Standing on kettles
Hard times make it a long, cold season for Salvation Army
The feet go first.
No matter how many times you stamp them, no matter how warm your mukluks are, you just can’t stand on concrete all day without your feet freezing. (And let’s not talk about your back.)
Particularly last Thursday, when the temperature hovered around 15 degrees and the wind gusted north of 30 miles an hour. It was the first day this winter that felt like Reykjavik on a bad day.
And yet there was Carlos Roche, a 42-year-old volunteer for the Salvation Army, ringing the bell for donations in front of the Borders bookstore at School and Washington streets.
I talked to him at about 2 that afternoon. He had been ringing the bell there next to the organization’s signature red kettle since 10 that morning and was planning to stay until 6. He had taken two short breaks when I saw him. I experience frostbite simply thinking about his day.
Roche has been “standing on kettles,’’ the Army in-house phrase for ringing the bells on the streets, daily since the Monday after Thanksgiving. That’s when the outfit kicks off its Christmas program.
Roche works for free. Others, like Leticia Quinonez, who was ringing the bell a couple of blocks south of him on Washington, get paid $8 an hour. I ask Roche why he doesn’t get paid. He says he doesn’t want to be paid.
He had on four layers up top and three below - long johns, jeans, sweatpants - along with a woolen hat, hoodie, good gloves, and unlined construction boots. His feet were problematic. Again, blame the concrete.
Quinonez, 41, lists feet, hands, and ears in that order of appendages that go. She can’t remember if she has four or five layers on, but all that bulk gave her body the shape of the
Roche was staying at Brooke House, a prerelease facility for prisoners located in the Fenway. He’s coming off three years of hard time, which follows 12 years of the same years ago. He’ll be on his own soon and has been looking for a job. He’s got skills as an auto mechanic, he says, and he’s been a chef. Eventually, he hopes for a job with the Salvation Army.
He’ll be staying with his brother when he leaves Brooke House, on the same tough streets of Dorchester where he grew up. “It’s not nice in my neighborhood,’’ he says.

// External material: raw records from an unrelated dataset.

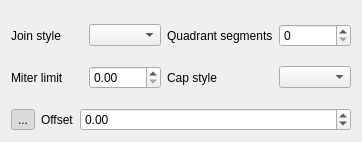
qgis/QGIS, file src/ui/qgsoffsetuserinputwidget.ui: the form before one commit.
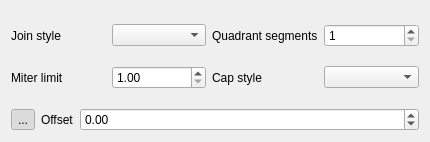
The form after the commit. Icons and pictures are not drawn.

Commit message: [offset] meter limit min to 1, quadrant segments min to 1

The edit to the form file:
```diff
--- a/src/ui/qgsoffsetuserinputwidget.ui
+++ b/src/ui/qgsoffsetuserinputwidget.ui
@@ -6,7 +6,7 @@
    <rect>
     <x>0</x>
     <y>0</y>
-    <width>362</width>
+    <width>430</width>
     <height>142</height>
    </rect>
   </property>
@@ -102,7 +102,11 @@
        </widget>
       </item>
       <item row="0" column="3">
-       <widget class="QSpinBox" name="mQuadrantSpinBox"/>
+       <widget class="QSpinBox" name="mQuadrantSpinBox">
+        <property name="minimum">
+         <number>1</number>
+        </property>
+       </widget>
       </item>
       <item row="1" column="0">
        <widget class="QLabel" name="label_4">
@@ -115,7 +119,11 @@
        </widget>
       </item>
       <item row="1" column="1">
-       <widget class="QDoubleSpinBox" name="mMiterLimitSpinBox"/>
+       <widget class="QDoubleSpinBox" name="mMiterLimitSpinBox">
+        <property name="minimum">
+         <double>1.000000000000000</double>
+        </property>
+       </widget>
       </item>
       <item row="1" column="2">
        <widget class="QLabel" name="mCapStyleLabel">
```
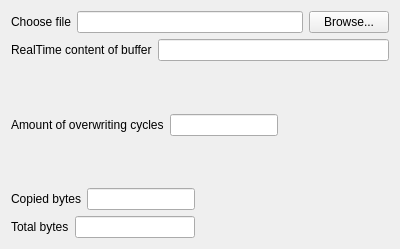
This is multhreadcp/widget.ui in QueerDeer/uni-exercises as Qt 5 draws it before an edit. The edited form follows.
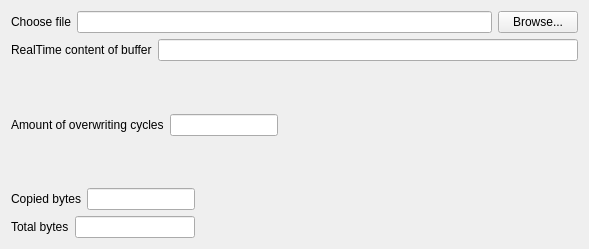
This is the edited form.

What changed in the file:
```diff
--- a/multhreadcp/widget.ui
+++ b/multhreadcp/widget.ui
@@ -6,7 +6,7 @@
    <rect>
     <x>0</x>
     <y>0</y>
-    <width>400</width>
+    <width>589</width>
     <height>249</height>
    </rect>
   </property>
```
Left out of the diff: 94 changed lines with no effect on the pictures.
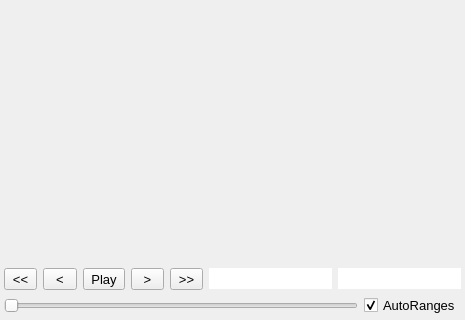
SmileiPIC/Smilei, file scripts/TPUPMC/smileiQt.ui: the form before one commit; both pictures show x 0 to 465 and y 255 to 575 of the 465 by 575 pixel window.
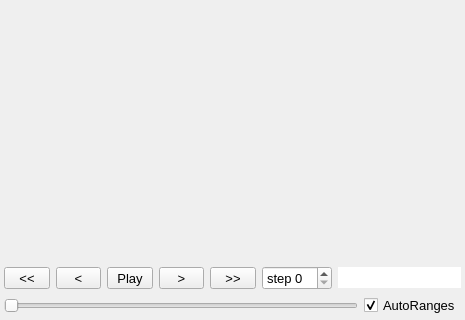
The form after the commit.

Diff of the .ui file:
```diff
--- a/scripts/TPUPMC/smileiQt.ui
+++ b/scripts/TPUPMC/smileiQt.ui
@@ -155,15 +155,9 @@
         </widget>
        </item>
        <item>
-        <widget class="QLineEdit" name="stepText">
-         <property name="frame">
-          <bool>false</bool>
-         </property>
-         <property name="alignment">
-          <set>Qt::AlignCenter</set>
-         </property>
-         <property name="readOnly">
-          <bool>true</bool>
+        <widget class="QSpinBox" name="spinStep">
+         <property name="prefix">
+          <string>step </string>
          </property>
         </widget>
        </item>
```
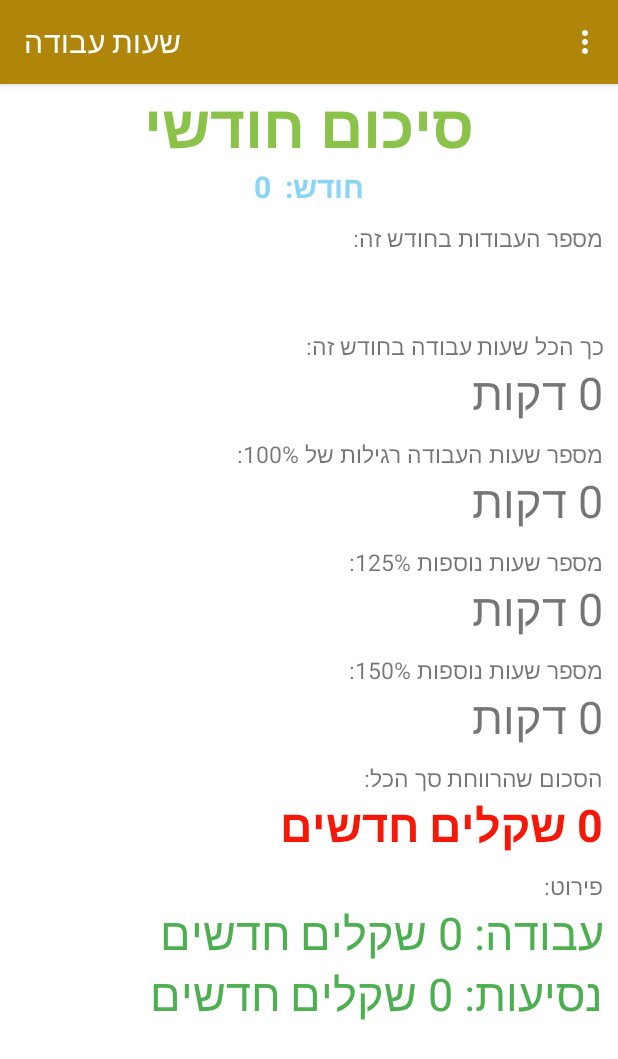
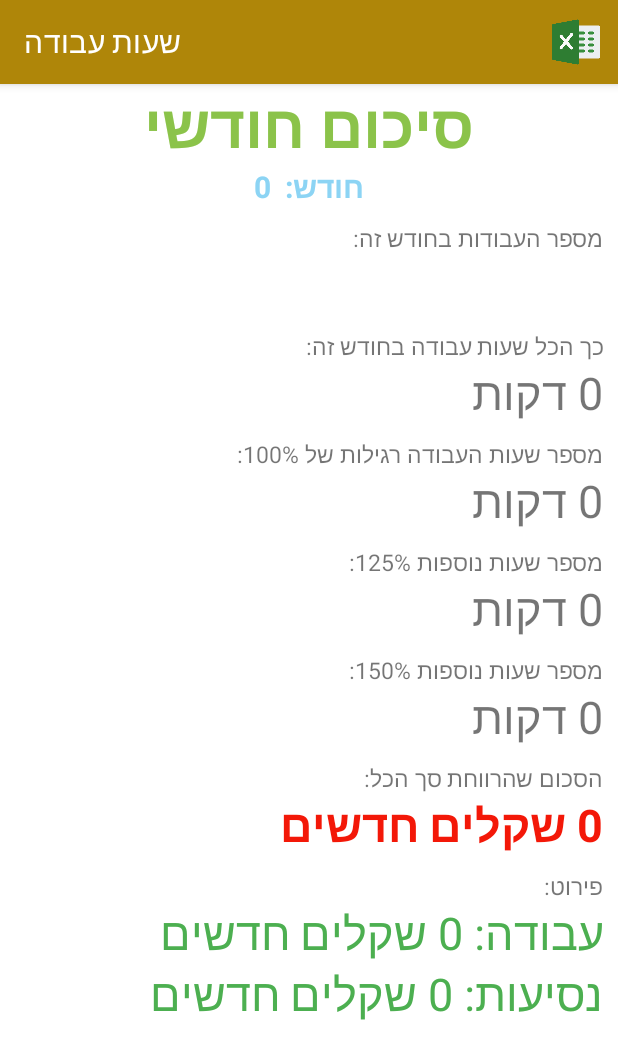
Before and after one commit to DavidKahana/HoursWork_Project, an Android app: the MonthlySummary screen opened directly, with no data from a screen before it, on a phone screen of 412 x 824 dp. Shown: the top 1059 px of the screen. Run offline under Robolectric (Android 15) with nearby library versions, the phone set to English and light mode, and no system bars; libraries missing offline, so code that uses them is left out: org.apache.poi; 1 statement that could not run was skipped.

Commit message:
43 day - fourth update

```diff
--- a/app/src/main/res/menu/month.xml
+++ b/app/src/main/res/menu/month.xml
@@ -1,6 +1,9 @@
 <?xml version="1.0" encoding="utf-8"?>
-<menu xmlns:android="http://schemas.android.com/apk/res/android">
+<menu xmlns:android="http://schemas.android.com/apk/res/android"
+    xmlns:app="http://schemas.android.com/apk/res-auto">
     <item
         android:id="@+id/menu_exel"
+        app:showAsAction="always"
+        android:icon="@drawable/excel"
         android:title="לייצא ל Exel" />
 </menu>
```
Also changed, not shown: app/src/main/java/com/example/hourswork_project/MonthlySummary.java (+17 -7 lines), app/src/main/res/drawable/excel.png (added).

Let us now praise the men and women who stand on kettles in all weather. They’ve got guts. I confess I never paid much attention to them, and when I did I considered them slightly strange. No more. I give the Army a check every year anyway, but this year, I’m dropping some paper in the kettles, too. I now wave as I pass them and try to remember to say, “Nice job’’ or “Thanks for doing this.’’
The Salvation Army, like many nonprofits doing good work, is hurting this year. Major Stephen Carroll, a 37-year veteran who’s over in the wilds of Cambridge, tells me donations are down 15 percent from last year at this time, while applications for help have risen 62 percent. (His turf includes Cambridge, Somerville, and a slice of the South End.) Over a quarter of the applicants have never applied before. Most are working people.
The Army does things that stun me. I never knew, for example, that it helps out on mortgages and rent. “Depending on how much someone owes, we contribute some and try to work with different organizations to keep the people where they are,’’ says Carroll.
Major Jim LaBossiere, the Army’s number two man in the state who works closely with Carroll, tells me that donations are down 7.7 percent across the Commonwealth. In the Boston area, they range from a 26 percent drop in Dorchester to a mere 1.4 percent in central Boston.
Also feeling the pinch is the American Red Cross of Massachusetts Bay, which covers 190 cities and towns in the eastern part of the state; its donations are down 19 percent. Its only growth area is a training program for people to become nursing assistants and home aid workers.
The Salvation Army’s annual three-day Christmas Castle extravaganza, full of toys, clothes, and food, ran from Monday through Wednesday last week. On Thursday, they were still helping people who arrived late. Some 3,000 households who had applied for help showed up, says LaBossiere. That translates into a total of about 12,000 people who came through the doors of the old armory building at Arlington and Columbus.
Carroll has been ringing the bell for 18 years. He was at North Station at his usual time, from 6 to 9:15 a.m., Thursday morning. That was arctic time. I tell him at least he wasn’t outside. He replies, “I nearly froze to death this morning.’’
It will be a challenge for him to meet last year’s $150,000 Christmas budget. (About half comes from the kettles, the other half in checks.) “If things don’t change, it’s going to be very difficult to make it up with the kettles,’’ he says.
He will spend more than he takes in, whatever the amount, to cover everyone who needs help. He always does, and he spends it before all of the money is in.
But he says he can’t run a deficit operation. So I ask him, how is that not a deficit operation?
Carroll has a list of people he calls for extra help - the owner of the Sheraton Commander, Cambridge Mayor E. Denise Simmons, the Rotary Clubs, firemen, among others. What happens if they don’t cough up enough?
“I just keep on making calls.’’
Sam Allis can be reached at firstname.lastname@example.org